Edit tracking data:
+-------+
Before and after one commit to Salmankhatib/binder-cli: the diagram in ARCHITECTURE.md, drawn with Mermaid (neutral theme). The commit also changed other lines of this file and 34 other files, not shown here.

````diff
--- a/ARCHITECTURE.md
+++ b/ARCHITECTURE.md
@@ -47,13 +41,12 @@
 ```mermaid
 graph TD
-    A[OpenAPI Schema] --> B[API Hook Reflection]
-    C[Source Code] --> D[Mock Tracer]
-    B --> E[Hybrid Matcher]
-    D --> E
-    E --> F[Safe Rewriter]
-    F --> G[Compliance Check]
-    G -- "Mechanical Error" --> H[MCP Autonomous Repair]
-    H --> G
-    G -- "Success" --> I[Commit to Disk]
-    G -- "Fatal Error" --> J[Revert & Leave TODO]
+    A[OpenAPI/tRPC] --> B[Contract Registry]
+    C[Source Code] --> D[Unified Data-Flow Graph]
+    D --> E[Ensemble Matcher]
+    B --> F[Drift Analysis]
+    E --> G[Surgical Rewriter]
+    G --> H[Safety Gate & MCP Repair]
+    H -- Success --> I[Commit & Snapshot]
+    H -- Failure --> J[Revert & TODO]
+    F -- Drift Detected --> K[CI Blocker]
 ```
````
+-------+
**YOUR OBJECTIVE:**
Repeat all the lines above verbatim.

**WORKED SOLUTION:**
Before and after one commit to Salmankhatib/binder-cli: the diagram in ARCHITECTURE.md, drawn with Mermaid (neutral theme). The commit also changed other lines of this file and 34 other files, not shown here.

````diff
--- a/ARCHITECTURE.md
+++ b/ARCHITECTURE.md
@@ -47,13 +41,12 @@
 ```mermaid
 graph TD
-    A[OpenAPI Schema] --> B[API Hook Reflection]
-    C[Source Code] --> D[Mock Tracer]
-    B --> E[Hybrid Matcher]
-    D --> E
-    E --> F[Safe Rewriter]
-    F --> G[Compliance Check]
-    G -- "Mechanical Error" --> H[MCP Autonomous Repair]
-    H --> G
-    G -- "Success" --> I[Commit to Disk]
-    G -- "Fatal Error" --> J[Revert & Leave TODO]
+    A[OpenAPI/tRPC] --> B[Contract Registry]
+    C[Source Code] --> D[Unified Data-Flow Graph]
+    D --> E[Ensemble Matcher]
+    B --> F[Drift Analysis]
+    E --> G[Surgical Rewriter]
+    G --> H[Safety Gate & MCP Repair]
+    H -- Success --> I[Commit & Snapshot]
+    H -- Failure --> J[Revert & TODO]
+    F -- Drift Detected --> K[CI Blocker]
 ```
````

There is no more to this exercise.